The NIH experience with precocious puberty: diagnostic subgroups and response to short-term luteinizing hormone releasing hormone analogue therapy

J Pediatr. 1986 Jan;108(1):47-54. doi: 10.1016/s0022-3476(86)80767-3.

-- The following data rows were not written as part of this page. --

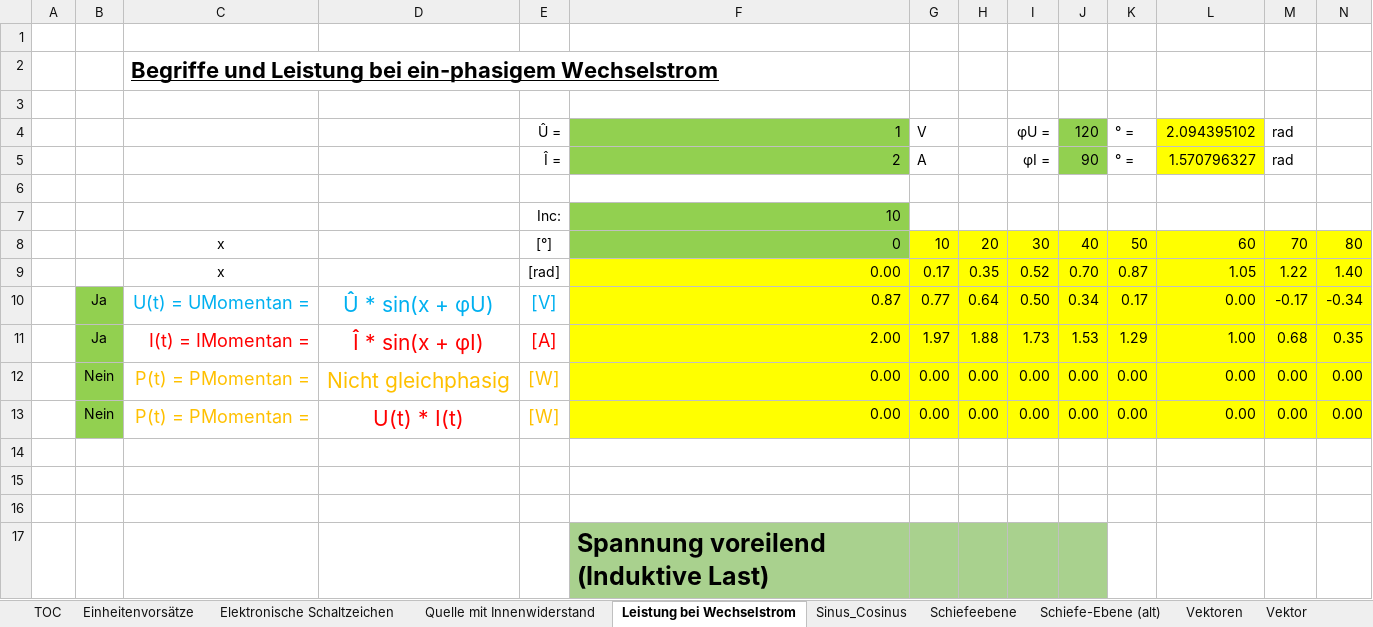
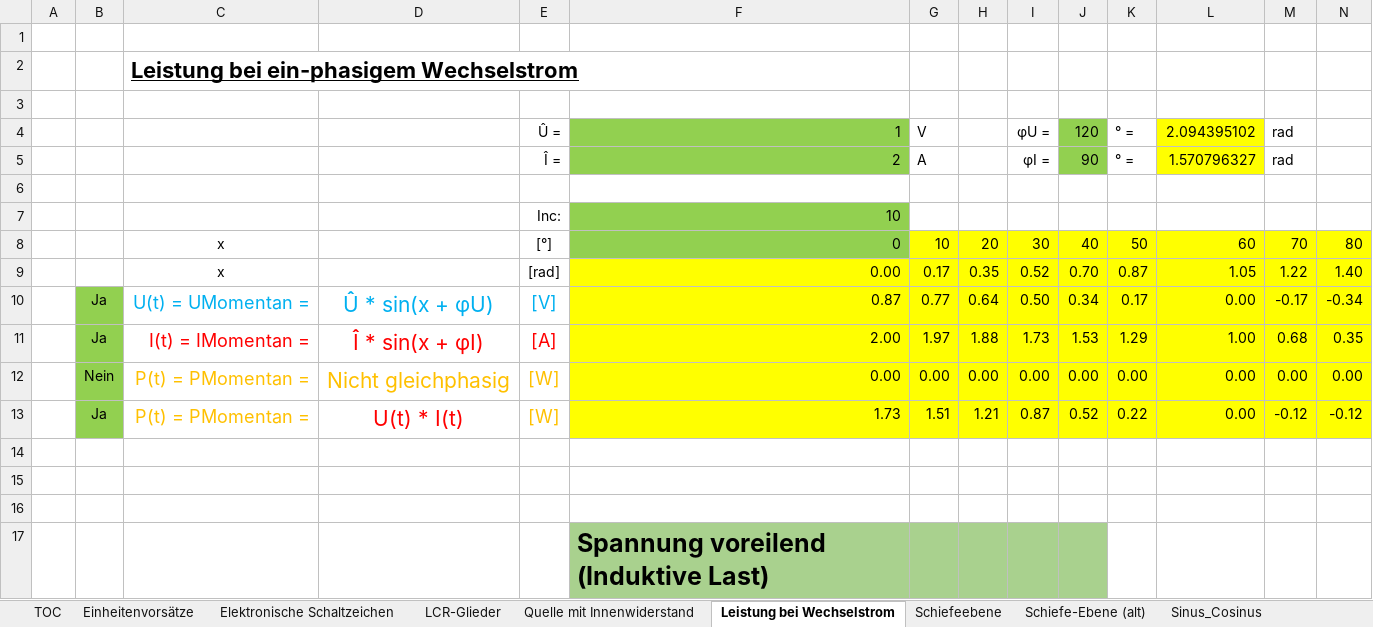
Before and after one commit to walter-rothlin/Source-Code, an Excel workbook: SchulungsUnterlagen/Formelbuch_Rothlin_Walter.xlsx, sheet Leistung bei Wechselstrom, drawn as a sheet; only a part is shown; values as stored, in another font and other column widths than the file's, no borders; charts and pictures not drawn; removed rows and columns are numbered as before the commit, all else as after; rows hold the shown columns only; the diff names each change by its address in the sheet, - before the commit and + after, or states it on an @@ line.

```diff
--- a/SchulungsUnterlagen/Formelbuch_Rothlin_Walter.xlsx (sheet Leistung bei Wechselstrom)
+++ b/SchulungsUnterlagen/Formelbuch_Rothlin_Walter.xlsx (sheet Leistung bei Wechselstrom)
+sheet tab: LCR-Glieder
@@ sheet tab order changed: TOC | Einheitenvorsätze | Elektronische Schaltzeichen | LCR-Glieder | Quelle mit Innenwiderstand | Leistung bei Wechselstrom | Schiefeebene | Schiefe-Ebene (alt) | Sinus_Cosinus @@
-C2: Begriffe und Leistung bei ein-phasigem Wechselstrom
+C2: Leistung bei ein-phasigem Wechselstrom
-row 13:  | Nein | P(t) = PMomentan = | U(t) * I(t) | [W] | 0.00 | 0.00 | 0.00 | 0.00 | 0.00 | 0.00 | 0.00 | 0.00 | 0.00
+row 13:  | Ja | P(t) = PMomentan = | U(t) * I(t) | [W] | 1.73 | 1.51 | 1.21 | 0.87 | 0.52 | 0.22 | 0.00 | -0.12 | -0.12
```
Also changed, not shown: sheet Sinus_Cosinus, sheet Kinematik_1, sheet Kinematik_2, sheet TOC, sheet Einheitenvorsätze, sheet Geburtstagsliste, 3 more sheets, other sheet tabs, formulas that keep their value, charts or pictures.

Between 1979 and 1983, 129 children (95 girls) with precocious puberty were referred to the National Institutes of Health and received treatment for at least 6 months with the long-acting LHRH analogue D-Trp6-Pro9-NEt-LHRH. The majority (107 of 129) of the children had central precocious puberty mediated by activation of the hypothalamic-pituitary-gonadal axis in association with hypothalamic hamartomas (24 of 107) or other central nervous system lesions (21 of 107), or idiopathic precocious puberty (62 of 107). Hypothalamic hamartomas or other central nervous system lesions were a frequent cause of central precocious puberty in girls (27 of 87), but idiopathic precocious puberty was still the most frequent diagnosis (63%). Idiopathic precocious puberty was uncommon in boys (6%). The patients with peripheral precocious puberty included six girls with McCune-Albright syndrome and six boys with familial male precocious puberty. These children had peripheral sex steroid secretion in the absence of hypothalamic-pituitary-gonadal axis maturation. The children with combined peripheral and central precocious puberty included nine children with congenital adrenal hyperplasia and one girl with a virilizing adrenal tumor. In the patients with central precocious puberty or combined peripheral and central precocious puberty, LHRHa therapy caused suppression of gonadotropin and sex steroid levels (P less than 0.001), stabilization or regression of secondary sexual characteristics, and decreases in growth rate and in the rate of bone age maturation (P less than 0.005). Patients with peripheral precocious puberty, however, had no significant change in gonadotropin or sex steroid levels, growth rate, or the rate of bone age maturation, and no improvement in secondary sexual characteristics. Thus, LHRHa is an effective treatment of central precocious puberty and combined peripheral and central precocious puberty, but is ineffective in the therapy of peripheral precocious puberty.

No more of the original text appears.